Pietro Bartolo and Lidia Tilotta, Trans. by Chenxin Jiang
RaveBookPagePietro Bartolo runs the sole medical clinic in his homeland of Lampedusa, a tiny Italian island 70 miles off the coast of Tunisia that has become the gateway — and graveyard — for an unending stream of refugees trying to escape the varied horrors confronting them in Africa, the Middle East and Asia. Bartolo’s Tears of Salt, written with Italian journalist Lidia Tilotta, is equal parts memoir, celebration of his birthplace and report from the front. Above all, though, it is a plea for compassion ... But it’s not the massive numbers that give Bartolo’s account its emotional impact — it’s the attention he focuses on individual survivors... Bartolo tells many such stories of courage and sacrifice.
PositiveBookPageClifton Fadiman had two paramount passions: savoring the best wines and obliterating his Jewishness ... Like so many other first-generation American Jews, he saw his cultural heritage as an impediment—even a reproach—to the refined, upper-class WASP life he aspired to. Although clearly a doting daughter, Anne Fadiman is not an uncritical one as she examines her relationship with her father in The Wine Lover’s Daughter ... Anne Fadiman points out in great detail her father’s sexism and snobbery and marvels... Much of her chronicle is given over to her father’s informed obsession with wines and her attempts — ultimately unsuccessful — to become a wine enthusiast herself.

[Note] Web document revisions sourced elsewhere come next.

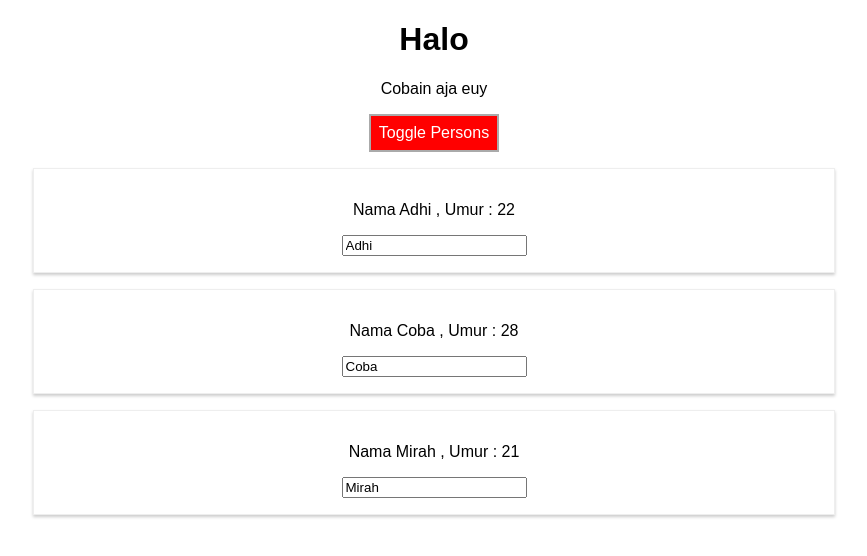
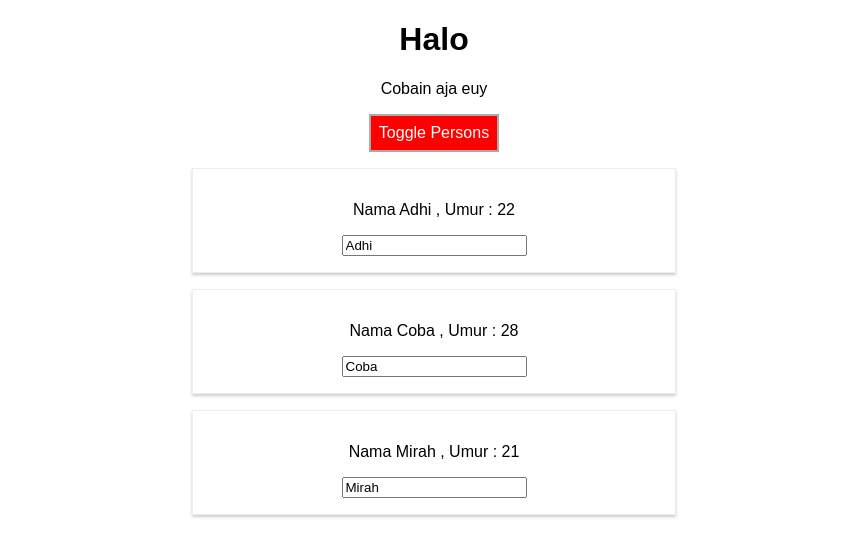
Before and after one commit to adhistria/LearnReactJs, a React (Create React App) app: page / in a window 1280 px wide. Both pictures are taken after a click on the button "Toggle Persons". Shown: the top 556 px of the page, without its empty margins (206-1073 px from the left). Built offline with nearby package versions, Linux system fonts and the light colour scheme.

Commit message:
inline style with radium

```diff
--- a/package.json
+++ b/package.json
@@ -3,6 +3,7 @@
   "version": "0.1.0",
   "private": true,
   "dependencies": {
+    "radium": "^0.24.0",
     "react": "^16.3.2",
     "react-dom": "^16.3.2",
     "react-scripts": "1.1.4"
--- a/src/App.js
+++ b/src/App.js
@@ -1,7 +1,9 @@
 import React, { Component } from 'react';
 // import logo from './logo.svg';
+// import Radium from 'radium';
 import './App.css';
 import Person from './Person/Person';
+import Radium, {StyleRoot} from 'radium';
 class App extends Component {
     state = {
         persons:[
@@ -61,7 +63,11 @@
         color : 'white',
         font : 'inherit',
         border : '2px solid #aaa',
-        padding : '8px'
+        padding : '8px',
+        ':hover' : {
+            backgroundColor : 'lightgreen',
+            color : 'black'
+        }
     };
     let persons = null;
     if(this.state.showPersons){
@@ -94,6 +100,10 @@
             </div>
         );
         style.backgroundColor = 'red'
+        style[':hover'] = {
+            backgroundColor : "salmon",
+            color : "black"
+        }
     }
     const classess = [];
     if(this.state.persons.length <=2){
@@ -104,6 +114,7 @@
     }
     // let classess = ['red' , 'bold'].join(' ');
     return (
+        <StyleRoot>
           <div className="App">
               <h1>Halo</h1>
               <p className={classess.join(' ')}>Cobain aja euy</p>
@@ -146,6 +157,7 @@
               {/*<Person name = "Tes" age="17" changed = {this.nameChangedHandler}/>*/}
               {/*<Person/>*/}
           </div>
+        </StyleRoot>
     );
     //   return(
     //       React.createElement("div", {className:"App"},React.createElement("h1",null,"halo"))
@@ -154,4 +166,4 @@
   }
 }
 
-export default App;
+export default Radium(App);
--- a/src/Person/Person.js
+++ b/src/Person/Person.js
@@ -1,9 +1,15 @@
 import React from 'react';
 import './Person.css';
+import Radium from 'radium';
 const Person = (props) =>{
     // return <p> Test Tjuy{Math.floor(Math.random()*30)}</p>
+    const style = {
+        '@media (min-width: 500px)' : {
+            width : "450px"
+        }
+    };
     return(
-        <div className="Person">
+        <div className="Person" style = {style}>
             <p onClick={props.click}>Nama {props.name} , Umur : {props.age}</p>
             <p>{props.children}</p>
             <input type="text" onChange={props.changed} value={props.name}/>
@@ -19,4 +25,4 @@
     // }
 
 };
-export default Person;
+export default Radium(Person);
```
Also changed, not shown: 1 other file (tests, documents, lock files or other folders). Lines whose indentation alone changed are shown as unchanged.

PositiveBookPageEsther Perel’s goal in The State of Affairs is to go beyond the standard victim-versus-victimizer model of adultery and explore its infinite complexities—the better to salvage something even slightly worthwhile from the experience, preferably for both partners ... Among the conclusions she reaches are that you can’t adultery-proof a marriage, that complete honesty in trying to mend the ravages of adultery can sometimes do more harm than good, and that infidelity isn’t always caused by marital dissatisfaction. Sometimes it just happens.

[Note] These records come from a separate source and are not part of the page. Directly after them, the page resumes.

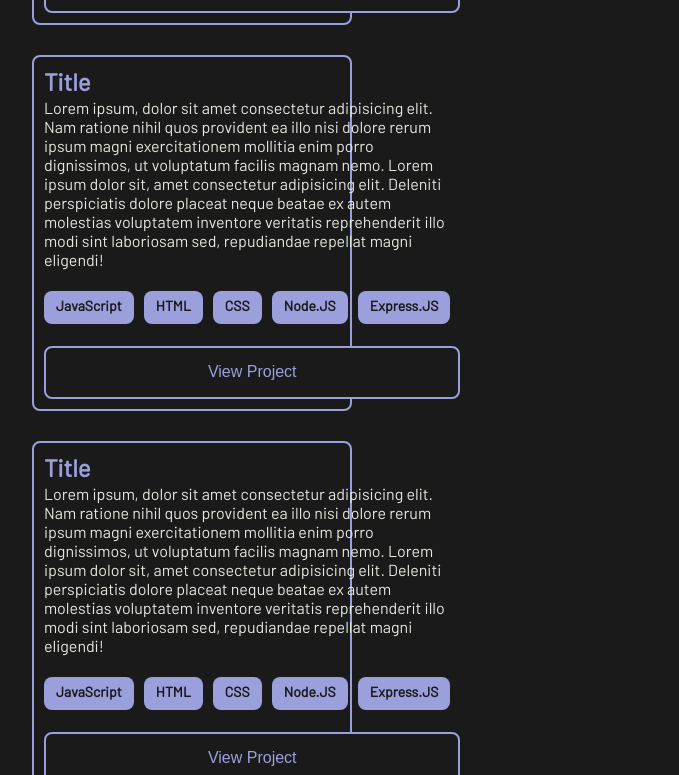
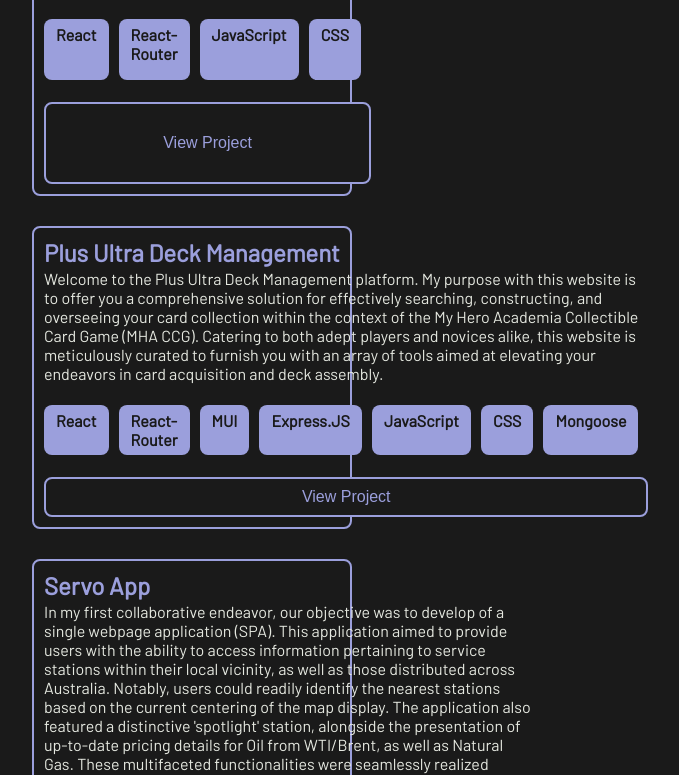
Before and after one commit to papa-fish/portfolio-website, a React (Create React App) app: page / in a window 1280 px wide. Shown: the part 1373-2148 px from the top of the page, without its empty margins (448-1127 px from the left). Built offline with nearby package versions, Linux system fonts and the light colour scheme.

Commit message:
moved a project into it's own component and refactored font-size and weight into css variables

```diff
--- a/src/App.css
+++ b/src/App.css
@@ -5,6 +5,18 @@
   --white-color: rgb(229, 232, 224);
   --gray-color: rgb(109, 109, 109);
   --black-color: rgb(26, 26, 26);
+  --h1-font-size: 32px;
+  --h2-font-size: 28px;
+  --h3-font-size: 24px;
+  --h4-font-size: 20px;
+  --h5-font-size: 18px;
+  --h6-font-size: 16px;
+  --button-font-size: 16px;
+  --button-line-height: 24px;
+  --body-font-size: 16px;
+  --caption-font-size: 16px;
+  --bold-font-weight: 700;
+  --semibold-font-weight: 600
 }
 
 .App{
--- a/src/components/AboutMe.css
+++ b/src/components/AboutMe.css
@@ -1,7 +1,7 @@
 .about-me {
     color: var(--light-blue-color);
-    font-size: 28px;
-    font-weight: bold;
+    font-size: var(--h2-font-size);
+    font-weight: var(--bold-font-weight);
     margin-bottom: 10px;
 }
 
@@ -27,7 +27,7 @@
 
 .paragraph-container {
     color: var(--white-color);
-    font-size: 16px;
+    font-size: var(--h6-font-size);
     width: 100%;
     margin: 0;
 }
--- a/src/components/Footer.css
+++ b/src/components/Footer.css
@@ -1,6 +1,6 @@
 footer > p {
-    font-weight: bold;
+    font-weight: var(--bold-font-weight);
     padding: 10px 0;
     margin: 0 0 0 480px;
-    font-size: 14px;
+    font-size: var(--body-font-size);
 }
--- a/src/components/NavBar.css
+++ b/src/components/NavBar.css
@@ -24,9 +24,9 @@
 .nav-container > ul {
     display: flex;
     list-style: none;
-    font-size: 16px;
-    line-height: 24px;
-    font-weight: 700;
+    font-size: var(--button-font-size);
+    line-height: var(--button-line-height);
+    font-weight: var(--bold-font-weight);
     margin: 30px 0 0 0;
 }
 
--- /dev/null
+++ b/src/components/Project.jsx
@@ -0,0 +1,25 @@
+import Tag from "./Tag";
+import ViewProjectButton from "./ViewProjectButton";
+
+export default function Project({ name, description, tags, website }) {
+
+    return(
+        <article className="projects">
+            <div className="project">
+                <div className="project-intro">
+                    <h3>{name}</h3>
+                    <p>{description}</p>
+                </div>
+                <span className="tag-container">
+                    {tags.map((tag, idx) => (
+                        <Tag key={idx} tag={tag} />
+                    ))}
+                </span>
+                <ViewProjectButton website={website}/>
+            </div>
+            <div className="project-img">
+                <img src="" alt="" />
+            </div>
+        </article>
+    );
+};
--- a/src/components/Projects.css
+++ b/src/components/Projects.css
@@ -4,14 +4,14 @@
 
 .projects-component-container > h2 {
     color: var(--light-blue-color);
-    font-weight: bold;
-    font-size: 28px;
+    font-weight: var(--bold-font-weight);
+    font-size: var(--h2-font-size);
     margin: 0;
 }
 
 .projects-component-container > p {
     color: var(--white-color);
-    font-size: 16px;
+    font-size: var(--h6-font-size);
     margin: 0 0 24px 0;
 }
 
@@ -34,14 +34,14 @@
 .project-intro > h3 {
     margin: 10px 10px 0 0;
     color: var(--light-blue-color);
-    font-size: 24px;
+    font-size: var(--h3-font-size);
     padding-bottom: 2px;
 }
 
 .project-intro > p {
     color: var(--white-color);
     margin: 0 10px 0 0;
-    font-size: 16px;
+    font-size: var(--body-font-size);
 }
 
 .project-img {
--- a/src/components/Projects.jsx
+++ b/src/components/Projects.jsx
@@ -1,73 +1,60 @@
-import Tag from './Tag';
+import Project from './Project';
 
 import './Projects.css';
-import ViewProjectButton from './ViewProjectButton';
 
 export default function Projects() {
+
+    const portfolioTags = [
+        "React",
+        "React-Router",
+        "JavaScript",
+        "CSS"
+    ];
+
+    const deckManagementTags = [
+        "React",
+        "React-Router",
+        "MUI",
+        "Express.JS",
+        "JavaScript",
+        "CSS",
+        "Mongoose",
+    ];
+
+    const servoAppTags = [
+        "JavaScript",
+        "EJS",
+        "CSS",
+        "Node.JS",
+        "Express.JS",
+        "SQL"
+    ];
+
     return(
         <div className="projects-component-container">
             <h2>Projects</h2>
             <p>Within these projects lies a snapshot of my learning and growth journey, showcasing my genuine excitement for crafting imaginative solutions.</p>
 
-            <article className="projects">
-                <div className="project">
-                    <div className="project-intro">
-                        <h3>Title</h3>
-                        <p>Lorem ipsum, dolor sit amet consectetur adipisicing elit. Nam ratione nihil quos provident ea illo nisi dolore rerum ipsum magni exercitationem mollitia enim porro dignissimos, ut voluptatum facilis magnam nemo. Lorem ipsum dolor sit, amet consectetur adipisicing elit. Deleniti perspiciatis dolore placeat neque beatae ex autem molestias voluptatem inventore veritatis reprehenderit illo modi sint laboriosam sed, repudiandae repellat magni eligendi!</p>
-                    </div>
-                    <span className="tag-container">
-                        <Tag tag="JavaScript"/>
-                        <Tag tag="HTML"/>
-                        <Tag tag="CSS"/>
-                        <Tag tag="Node.JS"/>
-                        <Tag tag="Express.JS"/>
-                    </span>
-                    <ViewProjectButton project="portfolio-website"/>
-                </div>
-                <div className="project-img">
-                    <img src="" alt="" />
-                </div>
-            </article>
+            <Project
+                name="Portfolio Website"
+                description="Introducing my meticulously crafted portfolio website, a testament to my proficiency in coding and collaboration. Developed with precision and care, this digital platform showcases a selection of my notable works and accomplishments. I am proud to acknowledge the creative expertise of my wife, whose design acumen, channeled through Figma, played an integral role in shaping the visually captivating aspects of the website. As visitors explore the diverse facets of my portfolio, they are invited to witness a fusion of technical prowess and innovative design, resulting in a seamless and engaging user experience."
+                tags={portfolioTags}
+                website="portfolio-website"
+            />
 
-            <article className="projects">
-                <div className="project">
-                    <div className="project-intro">
-                        <h3>Title</h3>
-                        <p>Lorem ipsum, dolor sit amet consectetur adipisicing elit. Nam ratione nihil quos provident ea illo nisi dolore rerum ipsum magni exercitationem mollitia enim porro dignissimos, ut voluptatum facilis magnam nemo. Lorem ipsum dolor sit, amet consectetur adipisicing elit. Deleniti perspiciatis dolore placeat neque beatae ex autem molestias voluptatem inventore veritatis reprehenderit illo modi sint laboriosam sed, repudiandae repellat magni eligendi!</p>
-                    </div>
-                    <span className="tag-container">
-                        <Tag tag="JavaScript"/>
-                        <Tag tag="HTML"/>
-                        <Tag tag="CSS"/>
-                        <Tag tag="Node.JS"/>
-                        <Tag tag="Express.JS"/>
-                    </span>
-                    <ViewProjectButton project="plus-ultra-deck-management"/>
-                </div>
-                <div className="project-img">
-                    <img src="" alt="" />
-                </div>
-            </article>
+            <Project
+                name="Plus Ultra Deck Management"
+                description="Welcome to the Plus Ultra Deck Management platform. My purpose with this website is to offer you a comprehensive solution for effectively searching, constructing, and overseeing your card collection within the context of the My Hero Academia Collectible Card Game (MHA CCG). Catering to both adept players and novices alike, this website is meticulously curated to furnish you with an array of tools aimed at elevating your endeavors in card acquisition and deck assembly."
+                tags={deckManagementTags}
+                website="plus-ultra-deck-management"
+            />
 
-            <article className="projects">
-                <div className="project">
-                    <div className="project-intro">
-                        <h3>Title</h3>
-                        <p>Lorem ipsum, dolor sit amet consectetur adipisicing elit. Nam ratione nihil quos provident ea illo nisi dolore rerum ipsum magni exercitationem mollitia enim porro dignissimos, ut voluptatum facilis magnam nemo. Lorem ipsum dolor sit, amet consectetur adipisicing elit. Deleniti perspiciatis dolore placeat neque beatae ex autem molestias voluptatem inventore veritatis reprehenderit illo modi sint laboriosam sed, repudiandae repellat magni eligendi!</p>
-                    </div>
-                    <span className="tag-container">
-                        <Tag tag="JavaScript"/>
-                        <Tag tag="HTML"/>
-                        <Tag tag="CSS"/>
-                        <Tag tag="Node.JS"/>
-                        <Tag tag="Express.JS"/>
-                    </span>
-                    <ViewProjectButton project="servo_app"/>
-                </div>
-                <div className="project-img">
-                    <img src="" alt="" />
-                </div>
-            </article>
+            <Project
+                name="Servo App"
+                description="In my first collaborative endeavor, our objective was to develop of a single webpage application (SPA). This application aimed to provide users with the ability to access information pertaining to service stations within their local vicinity, as well as those distributed across Australia. Notably, users could readily identify the nearest stations based on the current centering of the map display. The application also featured a distinctive 'spotlight' station, alongside the presentation of up-to-date pricing details for Oil from WTI/Brent, as well as Natural Gas. These multifaceted functionalities were seamlessly realized through the adept utilization of the Google Maps API in conjunction with the Futures API."
+                tags={servoAppTags}
+                website="servo_app"
+            />
 
         </div>
     );
--- a/src/components/Tag.css
+++ b/src/components/Tag.css
@@ -7,6 +7,6 @@
 }
 
 .caption > h6 {
-    font-size: 14px;
+    font-size: var(--body-font-size);
     margin: auto;
 }
--- a/src/components/Tag.jsx
+++ b/src/components/Tag.jsx
@@ -1,6 +1,8 @@
 import './Tag.css';
 
 export default function Tag(props) {
+
+
     return(
         <div className='caption'>
             <h6>{props.tag}</h6>
--- a/src/components/ViewProjectButton.css
+++ b/src/components/ViewProjectButton.css
@@ -3,8 +3,8 @@
     color: var(--light-blue-color);
     background-color: var(--black-color);
     border-radius: 8px;
-    font-size: 16px;
-    line-height: 24px;
+    font-size: var(--button-font-size);
+    line-height: var(--button-line-height);
     text-align: center;
     padding: 6px 0;
     width: 100%
--- a/src/components/ViewProjectButton.jsx
+++ b/src/components/ViewProjectButton.jsx
@@ -3,7 +3,7 @@
 export default function ViewProjectButton(props) {
 
     const handleClick = () => {
-        window.open(`https://github.com/papa-fish/${props.project}`, '_blank');
+        window.open(`https://github.com/papa-fish/${props.website}`, '_blank');
     };
 
     return(
```
Also changed, not shown: src/pages/HomePage.css (+9 -9 lines).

Daniel J. Sharfstein
RaveBookPageSharfstein paints his pictures of this beautiful and terrifying region on a canvas that stretches from daunting inland mountains to bustling seacoast towns ... Deftly woven into the story are portraits of such fascinating figures as Charles Erskine Scott Wood, who served as Howard's aide and later became a political radical, and the fierce warrior Yellow Wolf, whose remembered accounts of battle provide Sharfstein with some of his most chilling descriptions.